● INSTRUCTIONS FOR THE TASK
In the listing that follows, give every line again exactly and omit the pictures.

● DATA UNDER STUDY
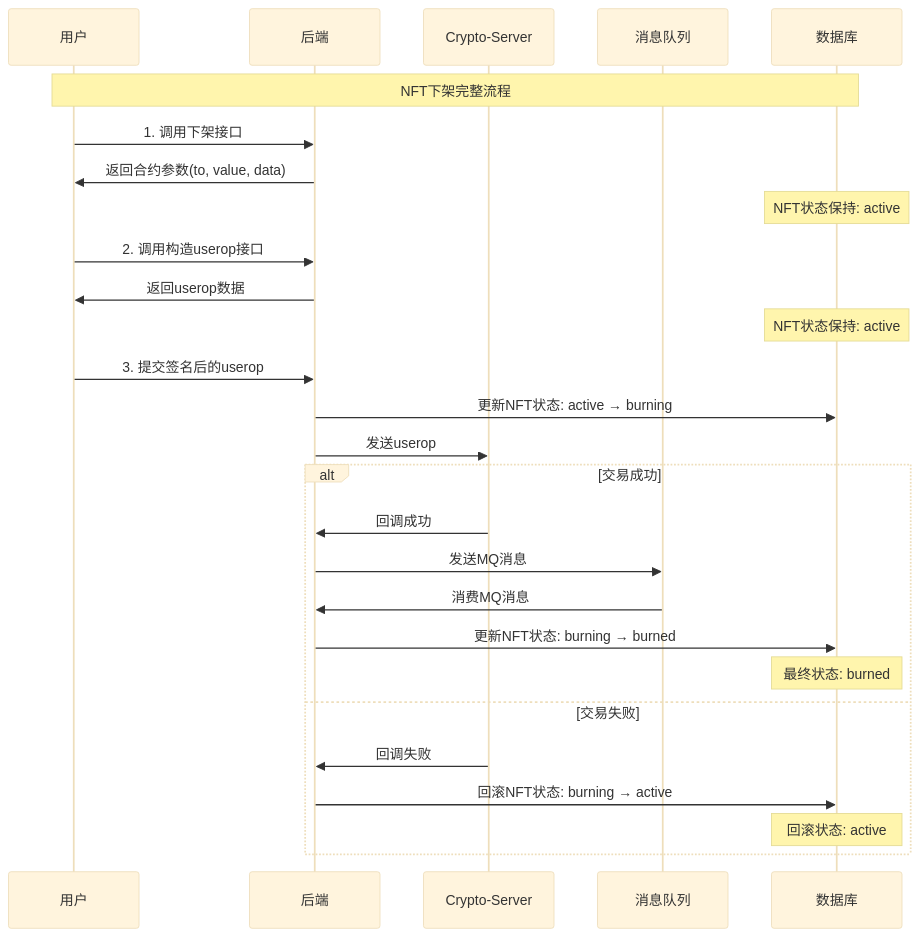
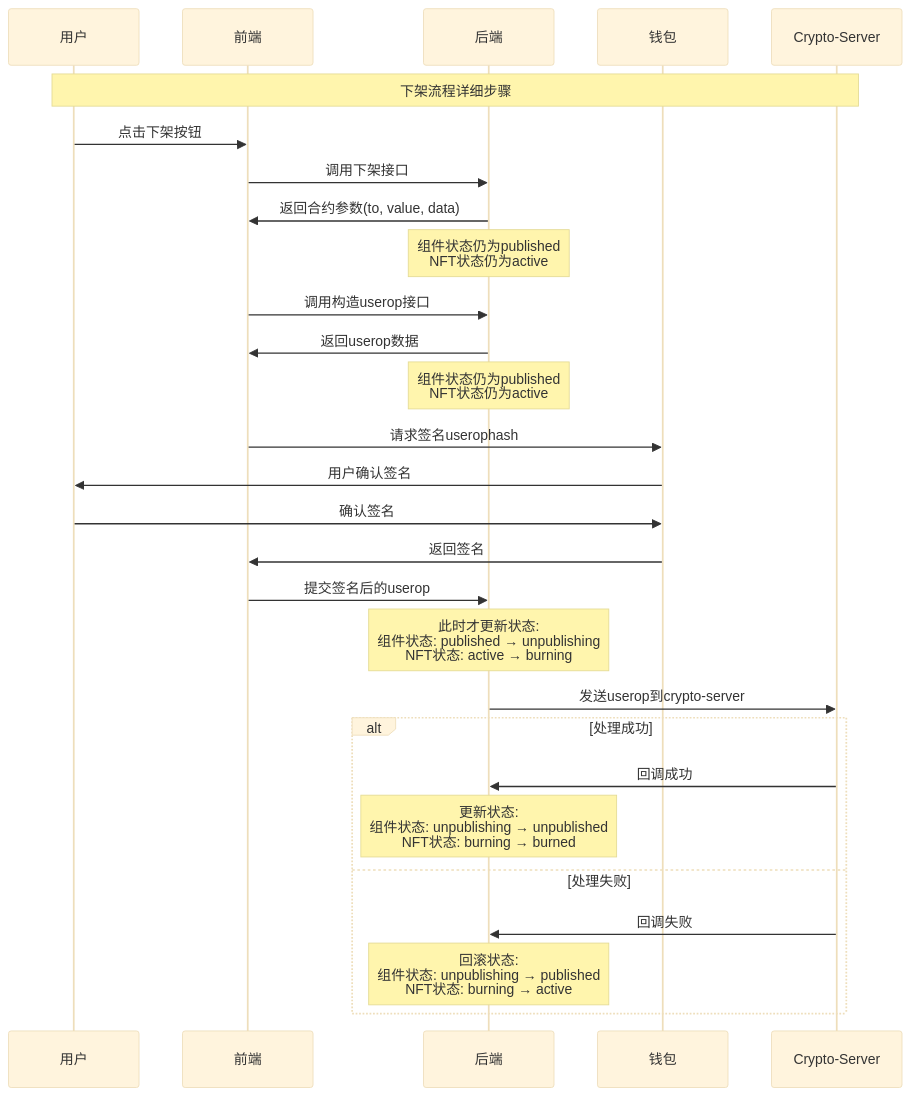
Before and after one commit to yingjianzh/iodraw-files: the diagram in all/未命名-76.md, drawn with Mermaid (base theme).

Commit message:
2025-07-08 11:19:34 update

````diff
--- a/all/未命名-76.md
+++ b/all/未命名-76.md
@@ -1,34 +1,36 @@
 ```mermaid
 sequenceDiagram
     participant User as 用户
+    participant Frontend as 前端
     participant Backend as 后端
+    participant Wallet as 钱包
     participant CryptoServer as Crypto-Server
-    participant MQ as 消息队列
-    participant DB as 数据库
     
-    Note over User,DB: NFT下架完整流程
+    Note over User,CryptoServer: 下架流程详细步骤
     
-    User->>Backend: 1. 调用下架接口
-    Backend->>User: 返回合约参数(to, value, data)
-    Note over DB: NFT状态保持: active
+    User->>Frontend: 点击下架按钮
+    Frontend->>Backend: 调用下架接口
+    Backend->>Frontend: 返回合约参数(to, value, data)
+    Note over Backend: 组件状态仍为published<br/>NFT状态仍为active
     
-    User->>Backend: 2. 调用构造userop接口
-    Backend->>User: 返回userop数据
-    Note over DB: NFT状态保持: active
+    Frontend->>Backend: 调用构造userop接口
+    Backend->>Frontend: 返回userop数据
+    Note over Backend: 组件状态仍为published<br/>NFT状态仍为active
     
-    User->>Backend: 3. 提交签名后的userop
-    Backend->>DB: 更新NFT状态: active → burning
-    Backend->>CryptoServer: 发送userop
+    Frontend->>Wallet: 请求签名userophash
+    Wallet->>User: 用户确认签名
+    User->>Wallet: 确认签名
+    Wallet->>Frontend: 返回签名
     
-    alt 交易成功
+    Frontend->>Backend: 提交签名后的userop
+    Note over Backend: 此时才更新状态:<br/>组件状态: published → unpublishing<br/>NFT状态: active → burning
+    Backend->>CryptoServer: 发送userop到crypto-server
+    
+    alt 处理成功
         CryptoServer->>Backend: 回调成功
-        Backend->>MQ: 发送MQ消息
-        MQ->>Backend: 消费MQ消息
-        Backend->>DB: 更新NFT状态: burning → burned
-        Note over DB: 最终状态: burned
-    else 交易失败
+        Note over Backend: 更新状态:<br/>组件状态: unpublishing → unpublished<br/>NFT状态: burning → burned
+    else 处理失败
         CryptoServer->>Backend: 回调失败
-        Backend->>DB: 回滚NFT状态: burning → active
-        Note over DB: 回滚状态: active
+        Note over Backend: 回滚状态:<br/>组件状态: unpublishing → published<br/>NFT状态: burning → active
     end
 ```
````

● FINISHED TASK
Before and after one commit to yingjianzh/iodraw-files: the diagram in all/未命名-76.md, drawn with Mermaid (base theme).

Commit message:
2025-07-08 11:19:34 update

````diff
--- a/all/未命名-76.md
+++ b/all/未命名-76.md
@@ -1,34 +1,36 @@
 ```mermaid
 sequenceDiagram
     participant User as 用户
+    participant Frontend as 前端
     participant Backend as 后端
+    participant Wallet as 钱包
     participant CryptoServer as Crypto-Server
-    participant MQ as 消息队列
-    participant DB as 数据库
     
-    Note over User,DB: NFT下架完整流程
+    Note over User,CryptoServer: 下架流程详细步骤
     
-    User->>Backend: 1. 调用下架接口
-    Backend->>User: 返回合约参数(to, value, data)
-    Note over DB: NFT状态保持: active
+    User->>Frontend: 点击下架按钮
+    Frontend->>Backend: 调用下架接口
+    Backend->>Frontend: 返回合约参数(to, value, data)
+    Note over Backend: 组件状态仍为published<br/>NFT状态仍为active
     
-    User->>Backend: 2. 调用构造userop接口
-    Backend->>User: 返回userop数据
-    Note over DB: NFT状态保持: active
+    Frontend->>Backend: 调用构造userop接口
+    Backend->>Frontend: 返回userop数据
+    Note over Backend: 组件状态仍为published<br/>NFT状态仍为active
     
-    User->>Backend: 3. 提交签名后的userop
-    Backend->>DB: 更新NFT状态: active → burning
-    Backend->>CryptoServer: 发送userop
+    Frontend->>Wallet: 请求签名userophash
+    Wallet->>User: 用户确认签名
+    User->>Wallet: 确认签名
+    Wallet->>Frontend: 返回签名
     
-    alt 交易成功
+    Frontend->>Backend: 提交签名后的userop
+    Note over Backend: 此时才更新状态:<br/>组件状态: published → unpublishing<br/>NFT状态: active → burning
+    Backend->>CryptoServer: 发送userop到crypto-server
+    
+    alt 处理成功
         CryptoServer->>Backend: 回调成功
-        Backend->>MQ: 发送MQ消息
-        MQ->>Backend: 消费MQ消息
-        Backend->>DB: 更新NFT状态: burning → burned
-        Note over DB: 最终状态: burned
-    else 交易失败
+        Note over Backend: 更新状态:<br/>组件状态: unpublishing → unpublished<br/>NFT状态: burning → burned
+    else 处理失败
         CryptoServer->>Backend: 回调失败
-        Backend->>DB: 回滚NFT状态: burning → active
-        Note over DB: 回滚状态: active
+        Note over Backend: 回滚状态:<br/>组件状态: unpublishing → published<br/>NFT状态: burning → active
     end
 ```
````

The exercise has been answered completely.